• [Problem details]
Reproduce the section of the listing that begins at the line containing "to liuwanwan92/ct-framework-benchmarks-e85d88e1, a" and finishes at the line containing "Also changed, not shown: 119". Include both end lines and nothing beyond them.

_ _ _ _ _ _ _

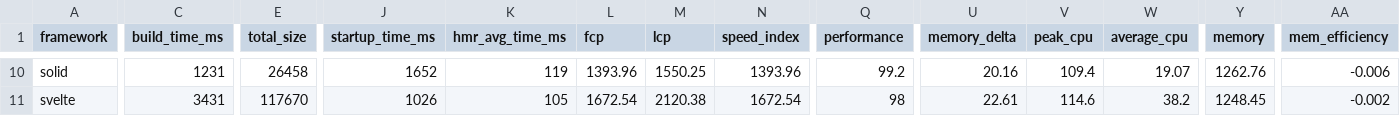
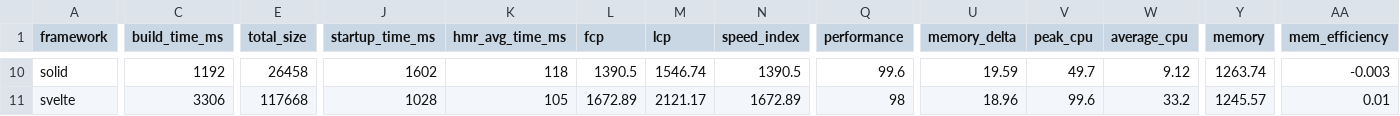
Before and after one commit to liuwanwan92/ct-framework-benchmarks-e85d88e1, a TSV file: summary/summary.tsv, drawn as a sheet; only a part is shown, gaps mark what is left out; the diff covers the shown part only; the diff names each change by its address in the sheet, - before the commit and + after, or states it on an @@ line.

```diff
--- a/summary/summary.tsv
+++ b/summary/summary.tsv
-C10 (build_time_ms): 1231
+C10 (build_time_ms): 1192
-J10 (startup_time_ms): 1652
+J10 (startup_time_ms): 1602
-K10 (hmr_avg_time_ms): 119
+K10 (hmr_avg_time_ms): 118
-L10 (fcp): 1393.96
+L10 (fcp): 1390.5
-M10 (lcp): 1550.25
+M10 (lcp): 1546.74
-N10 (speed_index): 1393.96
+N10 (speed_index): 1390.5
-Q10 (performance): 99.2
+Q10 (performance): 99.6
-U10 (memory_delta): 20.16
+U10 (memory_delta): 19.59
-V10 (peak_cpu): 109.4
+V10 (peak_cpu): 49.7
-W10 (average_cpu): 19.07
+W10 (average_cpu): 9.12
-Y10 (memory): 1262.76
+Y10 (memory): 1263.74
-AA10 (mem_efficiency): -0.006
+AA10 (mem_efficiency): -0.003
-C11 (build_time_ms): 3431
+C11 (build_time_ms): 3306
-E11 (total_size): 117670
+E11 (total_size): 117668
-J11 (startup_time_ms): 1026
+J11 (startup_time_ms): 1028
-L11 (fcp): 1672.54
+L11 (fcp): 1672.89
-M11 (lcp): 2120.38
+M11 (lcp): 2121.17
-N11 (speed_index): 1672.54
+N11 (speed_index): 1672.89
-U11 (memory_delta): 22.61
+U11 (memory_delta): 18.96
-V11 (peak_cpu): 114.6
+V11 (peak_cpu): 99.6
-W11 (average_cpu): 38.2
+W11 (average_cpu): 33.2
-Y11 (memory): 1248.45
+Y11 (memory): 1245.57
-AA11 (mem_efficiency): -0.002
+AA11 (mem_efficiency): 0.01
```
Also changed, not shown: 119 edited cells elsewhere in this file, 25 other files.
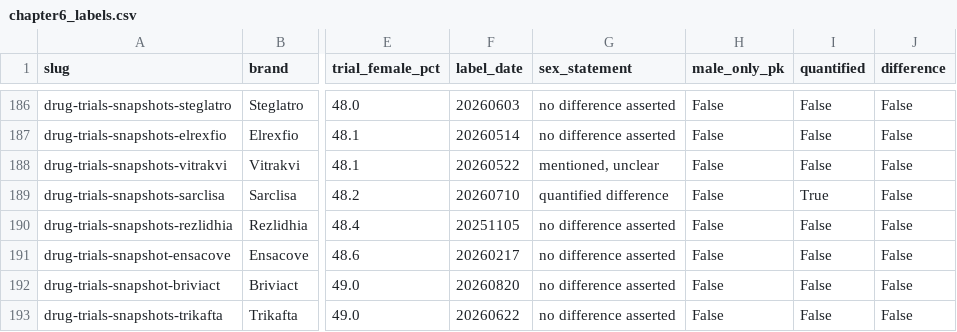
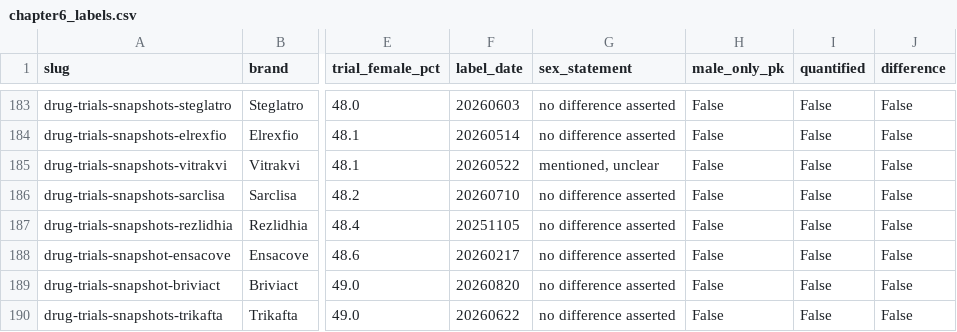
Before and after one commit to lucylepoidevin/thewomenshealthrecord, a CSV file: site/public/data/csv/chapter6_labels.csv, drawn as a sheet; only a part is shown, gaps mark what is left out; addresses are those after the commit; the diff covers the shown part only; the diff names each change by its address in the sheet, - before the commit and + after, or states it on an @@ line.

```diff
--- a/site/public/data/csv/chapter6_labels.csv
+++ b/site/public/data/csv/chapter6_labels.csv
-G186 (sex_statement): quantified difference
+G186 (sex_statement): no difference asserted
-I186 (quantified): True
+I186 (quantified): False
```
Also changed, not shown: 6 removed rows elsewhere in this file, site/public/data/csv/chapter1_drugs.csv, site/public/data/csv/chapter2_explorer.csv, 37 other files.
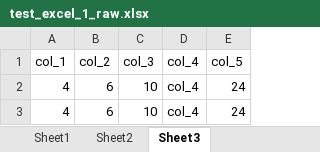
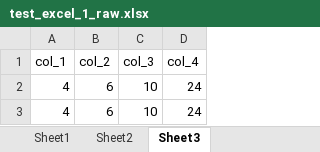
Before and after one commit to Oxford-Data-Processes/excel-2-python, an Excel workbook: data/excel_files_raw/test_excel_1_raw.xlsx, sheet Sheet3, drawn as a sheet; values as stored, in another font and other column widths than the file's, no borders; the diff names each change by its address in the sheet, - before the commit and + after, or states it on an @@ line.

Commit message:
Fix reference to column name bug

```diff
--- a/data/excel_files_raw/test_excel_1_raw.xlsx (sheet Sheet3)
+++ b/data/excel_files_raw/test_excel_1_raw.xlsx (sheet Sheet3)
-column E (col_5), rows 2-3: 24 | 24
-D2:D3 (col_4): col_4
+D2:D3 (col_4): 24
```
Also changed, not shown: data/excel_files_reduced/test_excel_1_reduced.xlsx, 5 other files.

_ _ _ _ _ _ _

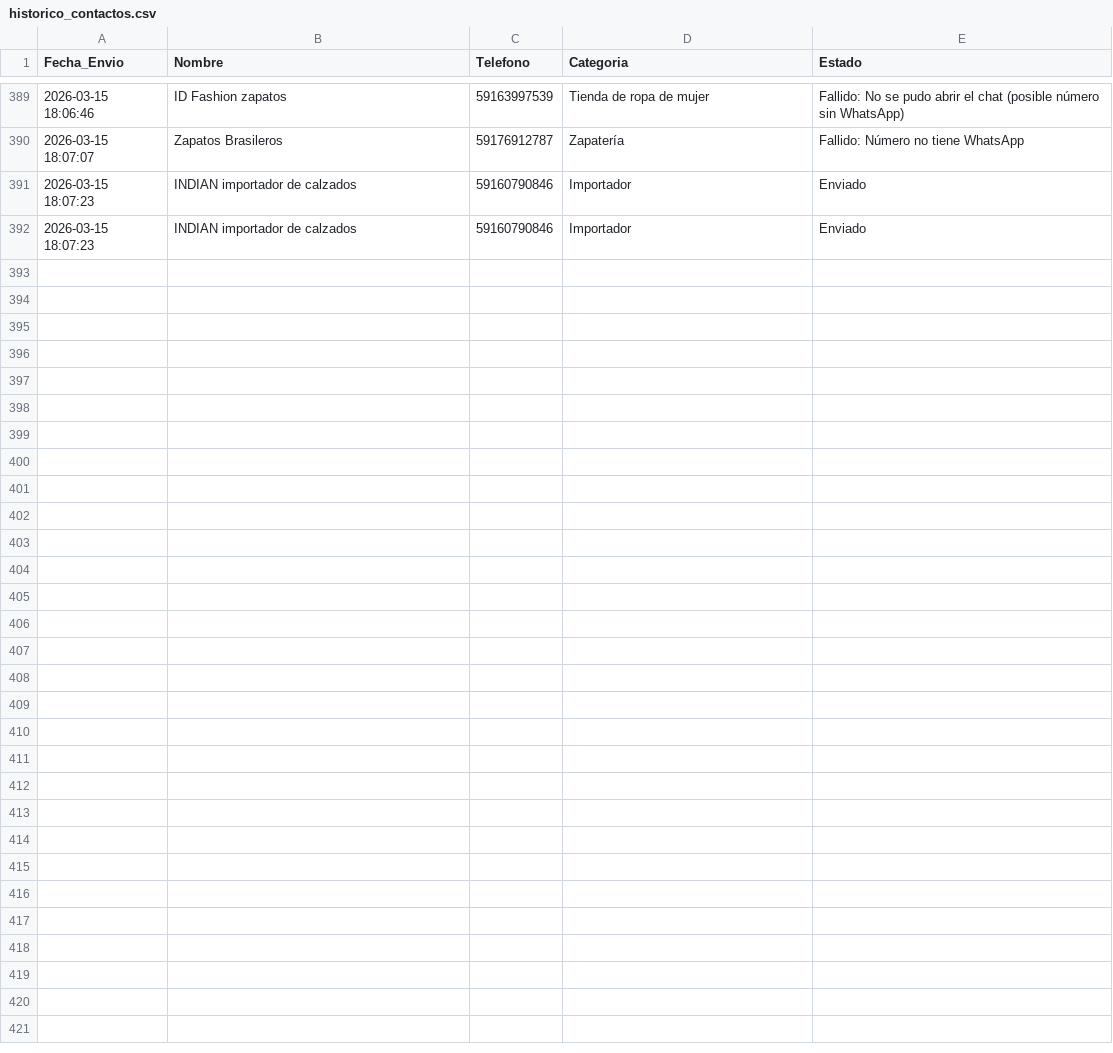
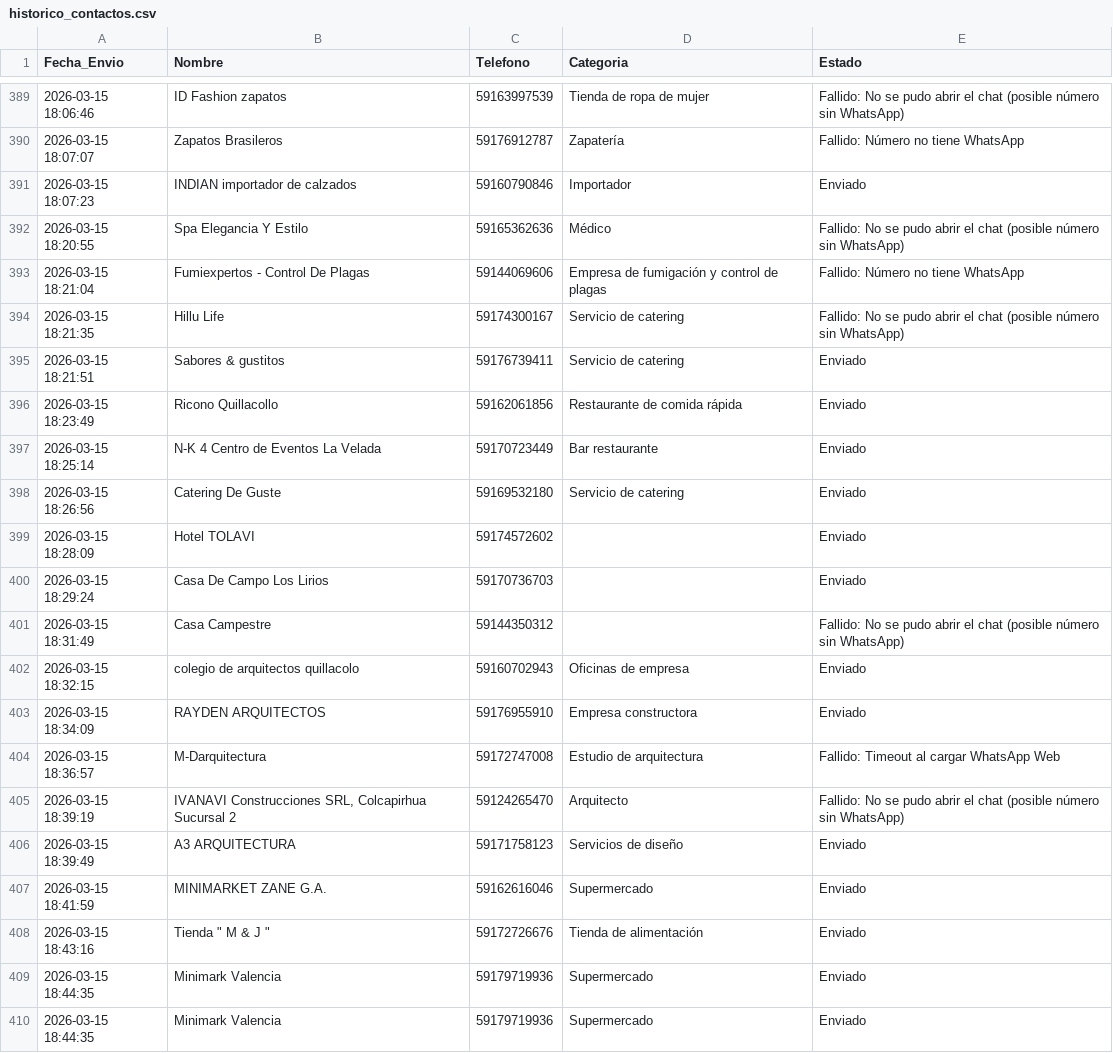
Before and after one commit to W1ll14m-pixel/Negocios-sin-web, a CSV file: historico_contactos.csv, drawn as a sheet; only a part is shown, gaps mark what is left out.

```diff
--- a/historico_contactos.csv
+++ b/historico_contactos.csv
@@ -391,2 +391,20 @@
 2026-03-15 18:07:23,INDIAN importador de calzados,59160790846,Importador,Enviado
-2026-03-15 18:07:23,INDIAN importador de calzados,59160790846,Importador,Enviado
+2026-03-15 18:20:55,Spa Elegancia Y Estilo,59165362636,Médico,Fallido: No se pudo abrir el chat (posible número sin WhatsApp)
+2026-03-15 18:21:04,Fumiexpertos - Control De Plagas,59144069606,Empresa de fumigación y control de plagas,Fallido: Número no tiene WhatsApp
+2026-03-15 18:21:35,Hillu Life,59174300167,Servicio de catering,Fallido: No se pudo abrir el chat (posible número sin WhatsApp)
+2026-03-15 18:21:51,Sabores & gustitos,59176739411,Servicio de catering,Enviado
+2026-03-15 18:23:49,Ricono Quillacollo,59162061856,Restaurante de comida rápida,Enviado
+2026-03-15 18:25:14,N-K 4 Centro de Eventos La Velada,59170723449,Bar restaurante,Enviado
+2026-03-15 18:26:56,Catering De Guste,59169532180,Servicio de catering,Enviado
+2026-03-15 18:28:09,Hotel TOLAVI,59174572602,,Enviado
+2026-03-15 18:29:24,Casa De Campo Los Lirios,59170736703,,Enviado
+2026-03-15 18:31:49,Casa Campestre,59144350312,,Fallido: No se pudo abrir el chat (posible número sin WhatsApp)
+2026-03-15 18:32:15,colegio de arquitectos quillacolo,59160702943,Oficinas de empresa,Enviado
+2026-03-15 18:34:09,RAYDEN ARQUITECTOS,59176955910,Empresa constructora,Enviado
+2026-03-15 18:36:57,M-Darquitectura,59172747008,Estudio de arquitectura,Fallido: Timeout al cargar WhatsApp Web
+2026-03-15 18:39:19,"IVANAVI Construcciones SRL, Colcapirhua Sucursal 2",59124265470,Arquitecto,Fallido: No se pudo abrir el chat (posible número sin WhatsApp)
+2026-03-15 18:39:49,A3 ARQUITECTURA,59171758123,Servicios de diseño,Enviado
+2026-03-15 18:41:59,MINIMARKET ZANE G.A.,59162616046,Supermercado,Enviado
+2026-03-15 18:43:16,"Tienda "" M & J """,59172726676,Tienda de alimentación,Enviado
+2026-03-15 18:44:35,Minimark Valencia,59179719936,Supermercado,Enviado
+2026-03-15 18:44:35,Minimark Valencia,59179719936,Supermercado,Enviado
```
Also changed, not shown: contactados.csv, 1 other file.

_ _ _ _ _ _ _

• [Worked solution]
Before and after one commit to liuwanwan92/ct-framework-benchmarks-e85d88e1, a TSV file: summary/summary.tsv, drawn as a sheet; only a part is shown, gaps mark what is left out; the diff covers the shown part only; the diff names each change by its address in the sheet, - before the commit and + after, or states it on an @@ line.

```diff
--- a/summary/summary.tsv
+++ b/summary/summary.tsv
-C10 (build_time_ms): 1231
+C10 (build_time_ms): 1192
-J10 (startup_time_ms): 1652
+J10 (startup_time_ms): 1602
-K10 (hmr_avg_time_ms): 119
+K10 (hmr_avg_time_ms): 118
-L10 (fcp): 1393.96
+L10 (fcp): 1390.5
-M10 (lcp): 1550.25
+M10 (lcp): 1546.74
-N10 (speed_index): 1393.96
+N10 (speed_index): 1390.5
-Q10 (performance): 99.2
+Q10 (performance): 99.6
-U10 (memory_delta): 20.16
+U10 (memory_delta): 19.59
-V10 (peak_cpu): 109.4
+V10 (peak_cpu): 49.7
-W10 (average_cpu): 19.07
+W10 (average_cpu): 9.12
-Y10 (memory): 1262.76
+Y10 (memory): 1263.74
-AA10 (mem_efficiency): -0.006
+AA10 (mem_efficiency): -0.003
-C11 (build_time_ms): 3431
+C11 (build_time_ms): 3306
-E11 (total_size): 117670
+E11 (total_size): 117668
-J11 (startup_time_ms): 1026
+J11 (startup_time_ms): 1028
-L11 (fcp): 1672.54
+L11 (fcp): 1672.89
-M11 (lcp): 2120.38
+M11 (lcp): 2121.17
-N11 (speed_index): 1672.54
+N11 (speed_index): 1672.89
-U11 (memory_delta): 22.61
+U11 (memory_delta): 18.96
-V11 (peak_cpu): 114.6
+V11 (peak_cpu): 99.6
-W11 (average_cpu): 38.2
+W11 (average_cpu): 33.2
-Y11 (memory): 1248.45
+Y11 (memory): 1245.57
-AA11 (mem_efficiency): -0.002
+AA11 (mem_efficiency): 0.01
```
Also changed, not shown: 119 edited cells elsewhere in this file, 25 other files.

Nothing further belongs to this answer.